And here we are now at the Baptism of Our Lord. Now surely even I’m not going to find a dark side here? Jesus goes to John, joining the ranks of sinners waiting to be purified by his baptism, John protests, Jesus insists, the heavens open, the Holy Spirit descends like a dove, God announces Jesus’ divine sonship. Powerful stuff, but all pretty positive, no?
Except… It raises certain questions. Such as, given that the Jewish baptism of John was a cleansing rite, to wash away sin, a ritual you could go through as many times as you liked, not a once-and-forever initiation rite like our Christian baptism— why on earth does the sinless Son of God need to be dunked? It’s not as if He needs to repent. Or another question: this opening of the heavens, this coming of the Holy Spirit: what does that remind us of?
Well, the first question can be answered by saying that Jesus is taking our humanity with Him into the waters, that it is us He is cleansing, and even that, by dipping into it, He cleanses the water itself and all of creation. But you and I know, in hindsight, that it is going to take more than just a baptism for Jesus ultimately to achieve this.
And this leads us to second question. The time the heavens will open will be when Jesus ascends into them, and the time when the Holy Spirit comes will be at Pentecost, when the Apostles speak in tongues. But of course, all of this can happen only after one event, one event that, for all Our Lord’s light, casts a long shadow over His entire earthly life. We are being pointed, right from the start, to the Crucifixion and Resurrection, here in Epiphany already looking onwards to Good Friday and Easter Day. That is when the myrrh will anoint Him for death, that is when His hour will come, that is when the cleansing gift of His Baptism will be empowered to wash the sins of all humanity, all creation. Through His sacrifice on the Cross. Through His glorious Resurrection.

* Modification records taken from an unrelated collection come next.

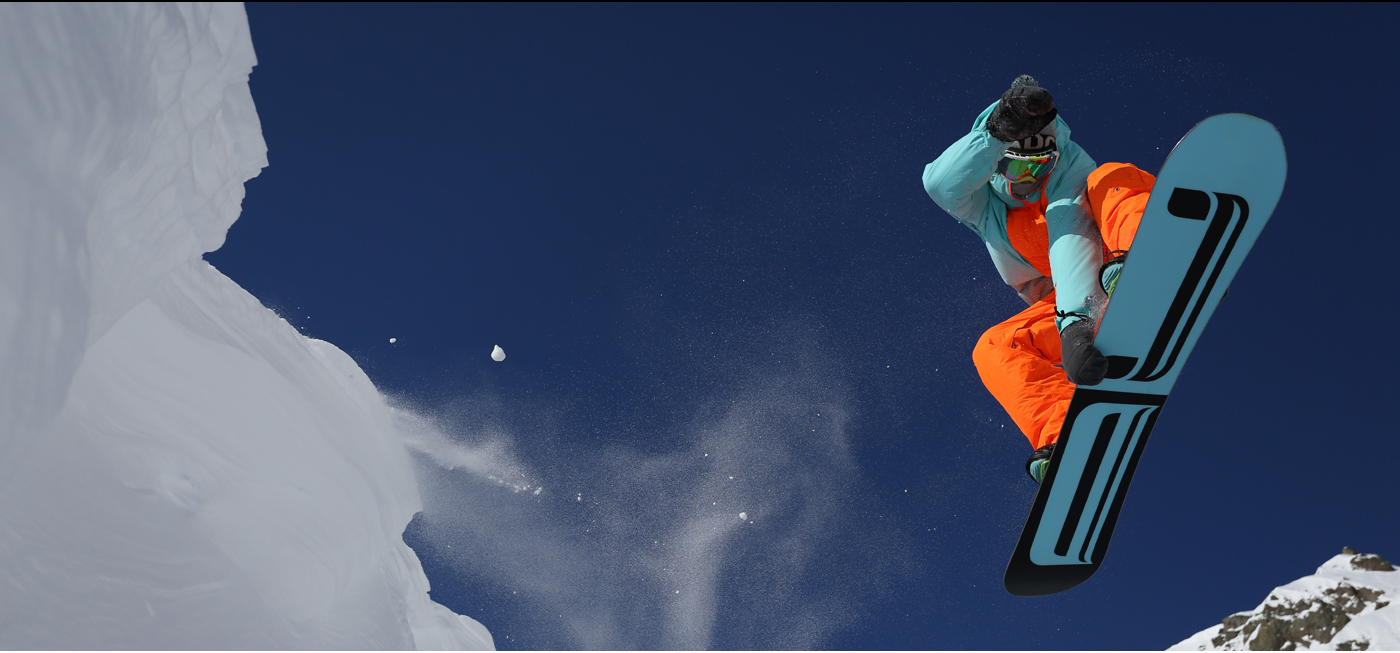
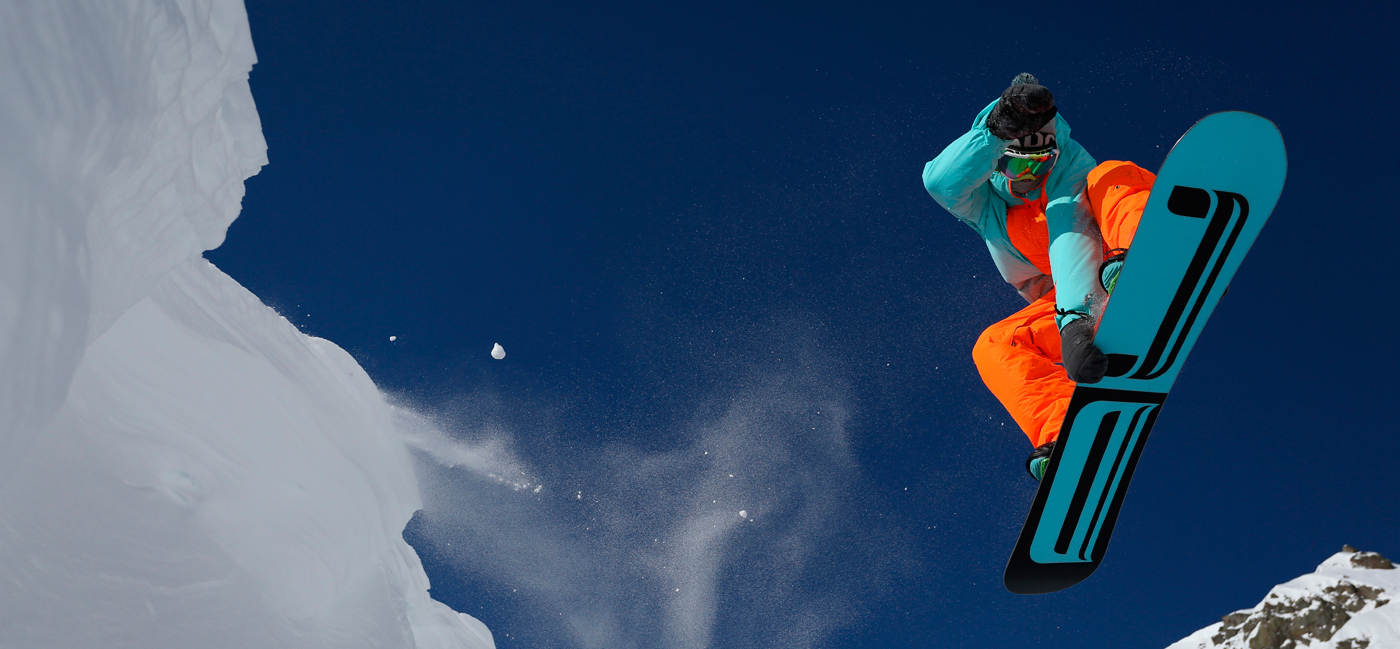
增加pane-1

Changed region(s): [[0.0, 0.0, 1.0, 1.0], [0.3686, 0.7088, 0.5529, 0.832], [0.5836, 0.4314, 0.6143, 0.4622]]

diff --git a/public/snow/index.html b/public/snow/index.html
@@ -27,16 +27,23 @@
         </div>
         <ul class="public-header-login">
           <li class="login-text"><a href="" title="注册">注册</a></li>
-          <li class="login-text"><a href="">登录</a></li>
+          <li class="login-text"><a href="" title="登录">登录</a></li>
         </ul>
       </div>
     </div>
     <div class="index-banner">
       <div class="index-banner-bg">
         <img src="images/banner-1.jpg" alt="banner">
+        <!--&lt;!&ndash;<img class="index-banner-font" src="images/banner-font-1.png" alt="">&ndash;&gt;   背景图片加字体-->
       </div>
     </div>
-    <div class="public-container index-panel"></div>
+    <div class="public-container index-panel">
+     <div class="index-panel-1">
+       <h2>SNOWBOARDS</h2>
+       <p>ALIQUAM ERAT VOLUTPAT. CURABITUR UT CONSEQUAT ARCU EGET LAOREET EST</p>
+       <div class="index-panel-x"></div>            <!-- X图片-->
+     </div>
+    </div>
     <div class="public-container index-panel"></div>
     <div class="public-container index-panel"></div>
     <div class="public-footer"></div>

diff --git a/public/snow/css/index.css b/public/snow/css/index.css
@@ -3,10 +3,18 @@
     background: #2cafe3;
 }
 .index-banner-bg{
-    height: 650px;
+    height: 648px;
     overflow: hidden;
 }
 .index-banner-bg img{
     margin: 0 auto;
 }
+/*.index-banner .index-banner-font{*/
+    /*position: absolute;*/
+    /*width: 493px;*/
+    /*height: 150px;*/
+    /*float: left;*/
+   /*left: 100px;*/
+/*}*/
+
 

diff --git a/public/snow/css/common.css b/public/snow/css/common.css
@@ -68,10 +68,10 @@
     font-family: "Microsoft YaHei";
     border: 5px;
     color: #adf1ff;
-}
 
+}
 .public-container{
     position: relative;
     margin: 0 auto;
-    width: 1100px;
+    width: 1200px;
   }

This is why, following St Paul, we call our baptism a death to sin, because it is a sharing in Jesus’ death on the Cross. But is is at the same time a rebirth, to sinless and eternal glory. And yet, baptism is no more the end of our self-offering to the Father than Jesus’ was. For us as for Jesus it marks only the beginning of a life of sacrifice.
We offer that sacrifice now, in our Eucharist today. Or, strictly speaking, we join in Christ’s sacrifice through the Eucharist, in the same way as through baptism we were joined with his death: really, the sacrifice we call “ours” is Christ’s, sacrificing Himself eternally to the Father through His Body, the Church. In the Eucharist, we are drawn in to that, we participate in His self-offering, and that is why our baptism makes all Christians part of Christ’s priesthood. Our High Priest, Christ, offers Himself to the Father through us, taking us with Him.
What this means for us is that, honouring our baptism and the grave responsibility it puts on us, we must make sure that our offering is pure and spotless. We must continue to repent, and if there is anything we are doing that we know we should not be, anything that dirties the glorious image of God in which we are all made, we must confess it and truly ask God to help us change our ways before we make our offering at this Mass. There is no cheap grace; baptism marks the beginning, but it points very clearly to the truth that Christ wins us eternal life only through suffering and the Cross.
So rejoice today, at the very end of Christmastide, in the light of Christ; but get ready also to walk through the shadows. For that is the way His Baptism points us if we would reach the fulness of His glory and see the Father face-to-face.
The opinions represented herein are those of Thomas Plant only.